Something that’s noticeable in older film trailers is the informative and novel-like narration they receive. In 2012, where, in advertising terms less is more, such trailers stand out like a sore thumb. Trailers from the 70s and, to an extent, 80s tend to be the main culprits at large, especially where some classics are concerned.
Delving straight in: this is another classic film ruined. Well, it certainly is unless you’ve seen it or are completely unaware of the Stephen King horror it is based upon. This particular trailer up for analysis, however, is from 1976, so comes complete with well spoken gentlemanly voice over. This narrator literally tells all — a rather vivid description of the film which sets up the finale in some detail.
Carrie is certainly no exception.
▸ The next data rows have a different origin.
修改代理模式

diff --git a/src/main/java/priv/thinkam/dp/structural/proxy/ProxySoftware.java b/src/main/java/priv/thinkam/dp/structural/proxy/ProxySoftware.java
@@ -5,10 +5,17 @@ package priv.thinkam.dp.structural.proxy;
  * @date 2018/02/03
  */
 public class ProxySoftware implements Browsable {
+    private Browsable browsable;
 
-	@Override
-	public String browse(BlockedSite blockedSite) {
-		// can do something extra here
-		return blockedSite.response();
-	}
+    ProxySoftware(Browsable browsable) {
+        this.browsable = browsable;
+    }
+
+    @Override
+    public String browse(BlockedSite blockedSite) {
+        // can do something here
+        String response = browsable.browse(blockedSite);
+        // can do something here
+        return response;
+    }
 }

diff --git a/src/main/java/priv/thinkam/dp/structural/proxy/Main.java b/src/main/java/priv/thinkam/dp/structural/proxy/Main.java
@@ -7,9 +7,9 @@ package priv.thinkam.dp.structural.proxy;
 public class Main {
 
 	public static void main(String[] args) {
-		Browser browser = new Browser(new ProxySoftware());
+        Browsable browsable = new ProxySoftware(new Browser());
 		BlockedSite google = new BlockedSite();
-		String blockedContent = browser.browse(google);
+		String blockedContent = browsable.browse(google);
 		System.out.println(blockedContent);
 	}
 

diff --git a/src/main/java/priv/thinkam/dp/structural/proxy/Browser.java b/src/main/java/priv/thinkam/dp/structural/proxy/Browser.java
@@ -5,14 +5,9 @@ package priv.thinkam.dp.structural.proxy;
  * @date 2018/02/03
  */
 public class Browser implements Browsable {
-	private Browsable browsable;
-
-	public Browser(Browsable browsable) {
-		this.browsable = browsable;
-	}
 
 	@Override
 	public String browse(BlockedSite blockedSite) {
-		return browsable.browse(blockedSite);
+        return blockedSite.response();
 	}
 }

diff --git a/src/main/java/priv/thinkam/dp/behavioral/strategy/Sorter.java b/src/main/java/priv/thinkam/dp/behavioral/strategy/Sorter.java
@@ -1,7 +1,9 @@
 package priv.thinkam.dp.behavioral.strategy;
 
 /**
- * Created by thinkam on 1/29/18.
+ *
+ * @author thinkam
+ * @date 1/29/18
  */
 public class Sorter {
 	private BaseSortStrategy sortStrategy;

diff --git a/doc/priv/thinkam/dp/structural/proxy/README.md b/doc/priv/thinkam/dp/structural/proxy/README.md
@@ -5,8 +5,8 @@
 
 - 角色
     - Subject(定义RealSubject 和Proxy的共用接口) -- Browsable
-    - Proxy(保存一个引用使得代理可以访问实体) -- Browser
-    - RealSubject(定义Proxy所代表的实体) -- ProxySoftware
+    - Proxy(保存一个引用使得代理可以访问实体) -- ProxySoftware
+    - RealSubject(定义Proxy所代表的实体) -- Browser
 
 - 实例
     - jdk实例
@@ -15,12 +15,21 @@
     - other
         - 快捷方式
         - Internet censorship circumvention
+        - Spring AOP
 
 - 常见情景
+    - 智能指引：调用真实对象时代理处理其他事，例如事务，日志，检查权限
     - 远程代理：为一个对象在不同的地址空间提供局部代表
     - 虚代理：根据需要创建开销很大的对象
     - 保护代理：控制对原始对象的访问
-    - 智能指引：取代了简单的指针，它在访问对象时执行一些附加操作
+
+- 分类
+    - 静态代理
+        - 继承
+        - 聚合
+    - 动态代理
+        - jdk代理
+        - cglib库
The simple (as with many of the film trailers I’ve critiqued) synopsis can be summarised in a sentence: a bullied and abused schoolgirl explores supernatural methods in order to seek revenge on her tormentors.
*If you’ve not seen the film then the analysis that follows contains spoilers*
What the trailer reveals
The detailed elements of her seeking the meaning of telekinesis, the extent she is bullied and by who (including her mother) don’t need to be so blatant. Not only this, but we subjected to the whole build up to the film’s climactic school prom and how her powers grow. Why? What is the point in revealing all of this?
It’s therefore a little pointless watching the first hour or more and should skip to the end…
…But wait! We’re told all about that too, leaving no stone unturned and no plot point unanswered. In fact, the voice over/imagery combination does a wonderful job of both explaining Carrie’s motivations, abilities (she looks up telekinesis is a dictionary for heaven’s sake) and actions — just in case you couldn’t fit the pieces together — as she torments and terrifies the entire class in attendance of the Senior Prom.
Why they feel the need to depict the iconic moment Carrie is covered from head to toe in pig’s blood is too far. Seeing as it then follows on with her getting revenge on classmates as she exits the prom with a firey backdrop, meaning any suspense is gone. Any mystery behind the horror — which often by its very nature asks more questions than it answers and oozes ambiguity — is gone.
All it needed to do was present intrigue and mystery with moments of inexplicable horror in order to get its audience interested; not reveal the whole damn film right before our eyes.
Spoiler rating: 10/10